▶ EXERCISE REQUIREMENTS: Starting with the line containing "Before and after one commit to viksa98/variational_spyct, a" and going on through the line containing "Also changed, not shown: parts of 34", return the lines of the data below exactly, and only those.

▶ RECORDS SUPPLIED:
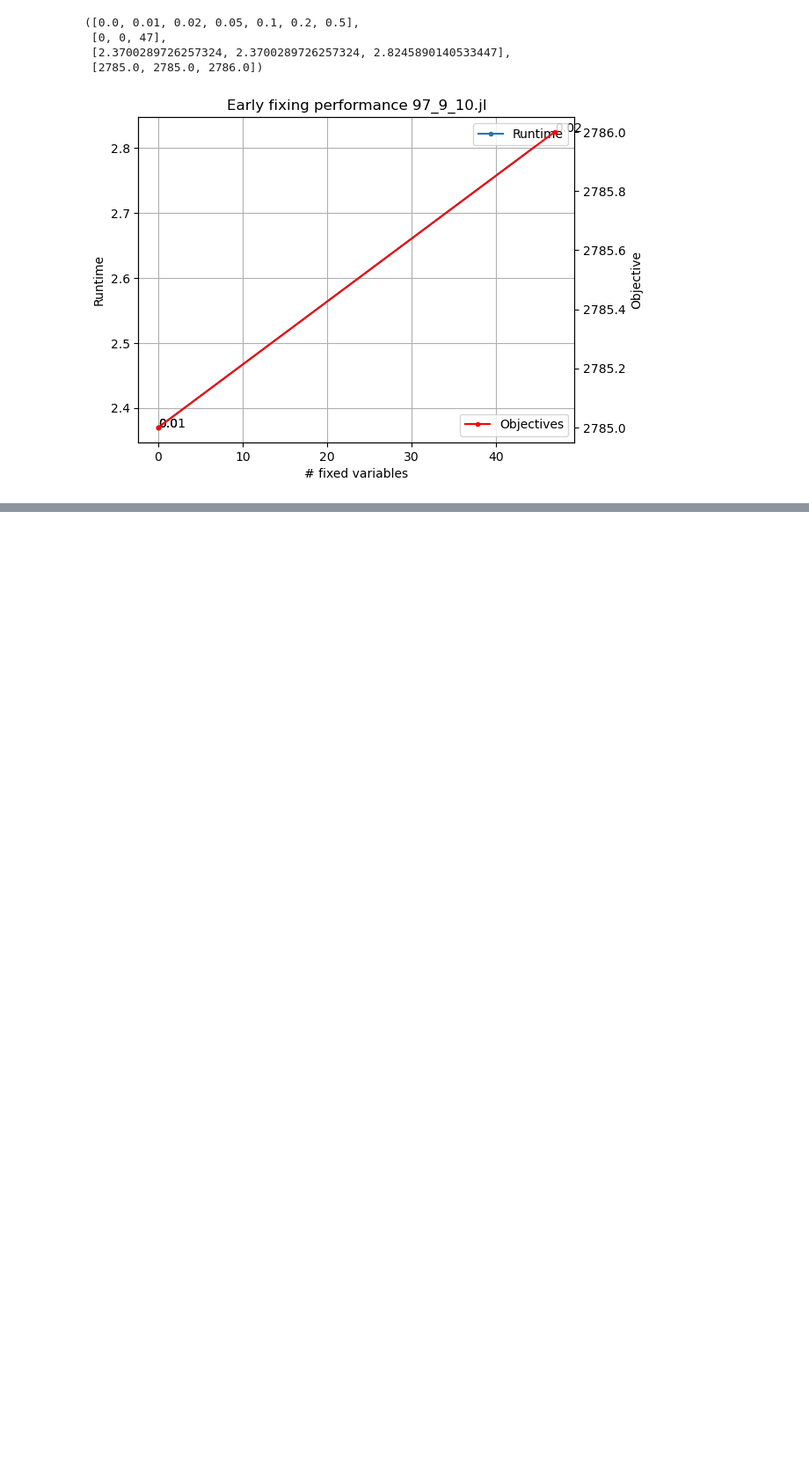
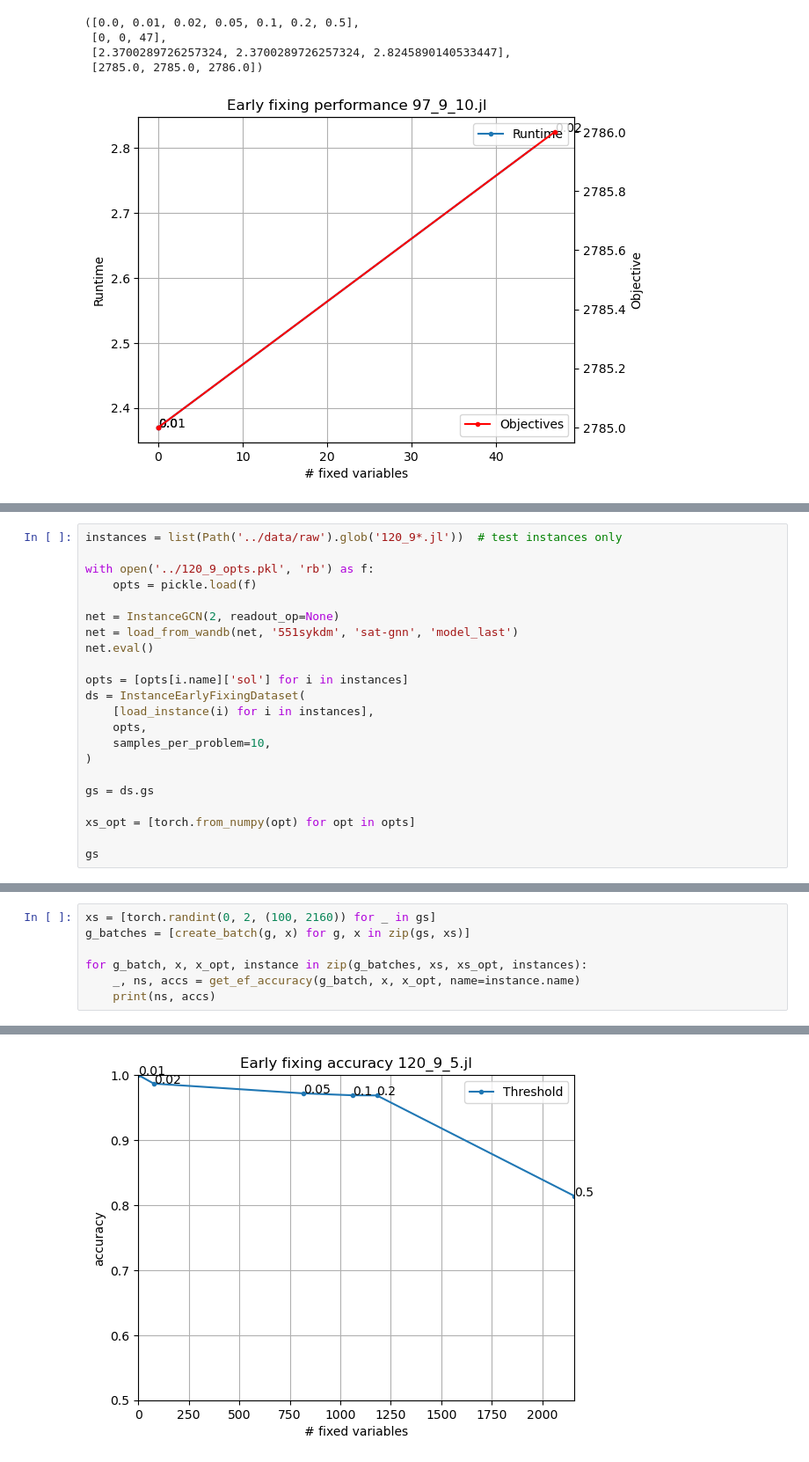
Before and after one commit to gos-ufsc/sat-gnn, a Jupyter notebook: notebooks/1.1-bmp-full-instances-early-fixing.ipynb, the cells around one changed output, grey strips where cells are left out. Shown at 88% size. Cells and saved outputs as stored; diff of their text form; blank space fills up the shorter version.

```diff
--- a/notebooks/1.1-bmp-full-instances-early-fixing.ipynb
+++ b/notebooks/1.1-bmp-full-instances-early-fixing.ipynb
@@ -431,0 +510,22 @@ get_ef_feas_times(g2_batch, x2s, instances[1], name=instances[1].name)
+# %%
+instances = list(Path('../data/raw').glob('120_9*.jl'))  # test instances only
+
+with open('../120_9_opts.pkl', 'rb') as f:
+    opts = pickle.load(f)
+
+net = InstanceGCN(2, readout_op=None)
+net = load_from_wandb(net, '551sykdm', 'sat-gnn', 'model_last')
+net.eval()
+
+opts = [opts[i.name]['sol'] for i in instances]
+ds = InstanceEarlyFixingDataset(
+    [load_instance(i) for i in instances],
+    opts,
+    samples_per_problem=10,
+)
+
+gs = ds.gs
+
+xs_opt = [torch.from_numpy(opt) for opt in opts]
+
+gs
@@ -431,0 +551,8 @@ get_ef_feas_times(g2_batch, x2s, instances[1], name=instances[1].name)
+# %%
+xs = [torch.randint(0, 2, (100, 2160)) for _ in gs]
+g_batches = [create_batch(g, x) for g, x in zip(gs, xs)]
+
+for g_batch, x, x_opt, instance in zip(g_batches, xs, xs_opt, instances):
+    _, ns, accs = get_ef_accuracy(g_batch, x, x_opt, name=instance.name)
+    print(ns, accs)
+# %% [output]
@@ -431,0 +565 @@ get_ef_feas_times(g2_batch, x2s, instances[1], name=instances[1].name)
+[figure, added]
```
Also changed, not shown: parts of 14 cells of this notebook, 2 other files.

---

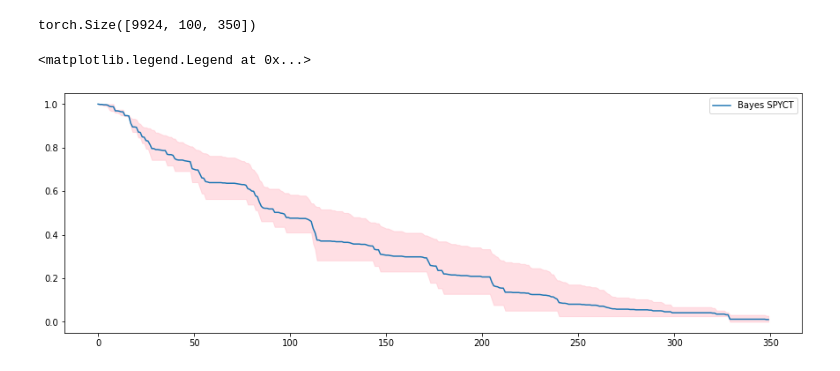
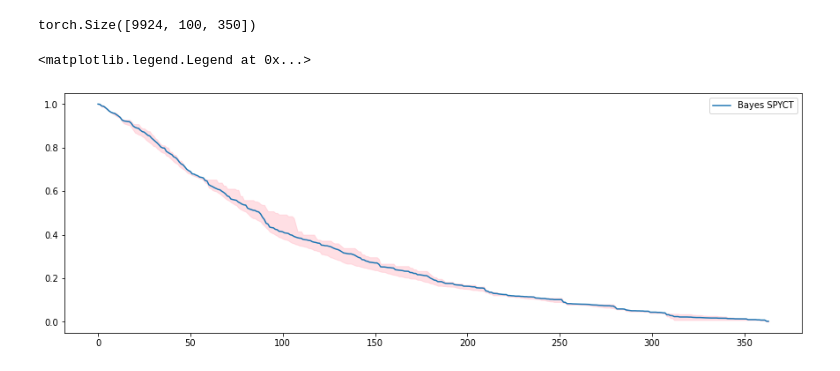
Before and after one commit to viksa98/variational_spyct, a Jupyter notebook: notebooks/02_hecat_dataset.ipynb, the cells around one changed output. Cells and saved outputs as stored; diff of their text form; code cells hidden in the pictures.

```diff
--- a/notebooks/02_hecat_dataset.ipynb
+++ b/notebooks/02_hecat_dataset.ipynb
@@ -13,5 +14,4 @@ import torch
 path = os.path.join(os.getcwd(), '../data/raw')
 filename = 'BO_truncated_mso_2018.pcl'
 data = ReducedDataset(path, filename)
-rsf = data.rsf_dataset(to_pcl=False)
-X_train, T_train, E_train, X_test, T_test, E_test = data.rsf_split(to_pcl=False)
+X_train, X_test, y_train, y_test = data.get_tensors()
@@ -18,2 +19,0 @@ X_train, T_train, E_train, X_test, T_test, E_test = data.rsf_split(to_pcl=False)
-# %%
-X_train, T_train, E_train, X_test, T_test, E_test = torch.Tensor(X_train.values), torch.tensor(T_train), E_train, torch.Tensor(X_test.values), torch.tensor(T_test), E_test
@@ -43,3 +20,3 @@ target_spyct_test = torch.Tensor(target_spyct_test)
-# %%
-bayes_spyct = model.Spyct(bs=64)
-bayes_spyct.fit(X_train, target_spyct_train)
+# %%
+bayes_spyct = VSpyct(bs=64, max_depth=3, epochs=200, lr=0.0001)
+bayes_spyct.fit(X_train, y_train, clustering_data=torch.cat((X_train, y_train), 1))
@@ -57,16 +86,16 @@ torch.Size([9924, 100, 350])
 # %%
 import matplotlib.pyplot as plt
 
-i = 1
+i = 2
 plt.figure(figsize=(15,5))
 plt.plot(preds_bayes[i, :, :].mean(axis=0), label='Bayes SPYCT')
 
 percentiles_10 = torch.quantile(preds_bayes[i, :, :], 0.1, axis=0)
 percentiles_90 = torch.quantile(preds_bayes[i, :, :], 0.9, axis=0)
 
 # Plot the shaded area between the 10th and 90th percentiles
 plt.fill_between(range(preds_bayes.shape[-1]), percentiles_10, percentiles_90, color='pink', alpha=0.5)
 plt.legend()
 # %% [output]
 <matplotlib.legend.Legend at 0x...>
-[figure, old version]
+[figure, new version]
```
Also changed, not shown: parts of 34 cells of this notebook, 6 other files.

▶ EXERCISE ANSWER:
Before and after one commit to viksa98/variational_spyct, a Jupyter notebook: notebooks/02_hecat_dataset.ipynb, the cells around one changed output. Cells and saved outputs as stored; diff of their text form; code cells hidden in the pictures.

```diff
--- a/notebooks/02_hecat_dataset.ipynb
+++ b/notebooks/02_hecat_dataset.ipynb
@@ -13,5 +14,4 @@ import torch
 path = os.path.join(os.getcwd(), '../data/raw')
 filename = 'BO_truncated_mso_2018.pcl'
 data = ReducedDataset(path, filename)
-rsf = data.rsf_dataset(to_pcl=False)
-X_train, T_train, E_train, X_test, T_test, E_test = data.rsf_split(to_pcl=False)
+X_train, X_test, y_train, y_test = data.get_tensors()
@@ -18,2 +19,0 @@ X_train, T_train, E_train, X_test, T_test, E_test = data.rsf_split(to_pcl=False)
-# %%
-X_train, T_train, E_train, X_test, T_test, E_test = torch.Tensor(X_train.values), torch.tensor(T_train), E_train, torch.Tensor(X_test.values), torch.tensor(T_test), E_test
@@ -43,3 +20,3 @@ target_spyct_test = torch.Tensor(target_spyct_test)
-# %%
-bayes_spyct = model.Spyct(bs=64)
-bayes_spyct.fit(X_train, target_spyct_train)
+# %%
+bayes_spyct = VSpyct(bs=64, max_depth=3, epochs=200, lr=0.0001)
+bayes_spyct.fit(X_train, y_train, clustering_data=torch.cat((X_train, y_train), 1))
@@ -57,16 +86,16 @@ torch.Size([9924, 100, 350])
 # %%
 import matplotlib.pyplot as plt
 
-i = 1
+i = 2
 plt.figure(figsize=(15,5))
 plt.plot(preds_bayes[i, :, :].mean(axis=0), label='Bayes SPYCT')
 
 percentiles_10 = torch.quantile(preds_bayes[i, :, :], 0.1, axis=0)
 percentiles_90 = torch.quantile(preds_bayes[i, :, :], 0.9, axis=0)
 
 # Plot the shaded area between the 10th and 90th percentiles
 plt.fill_between(range(preds_bayes.shape[-1]), percentiles_10, percentiles_90, color='pink', alpha=0.5)
 plt.legend()
 # %% [output]
 <matplotlib.legend.Legend at 0x...>
-[figure, old version]
+[figure, new version]
```
Also changed, not shown: parts of 34 cells of this notebook, 6 other files.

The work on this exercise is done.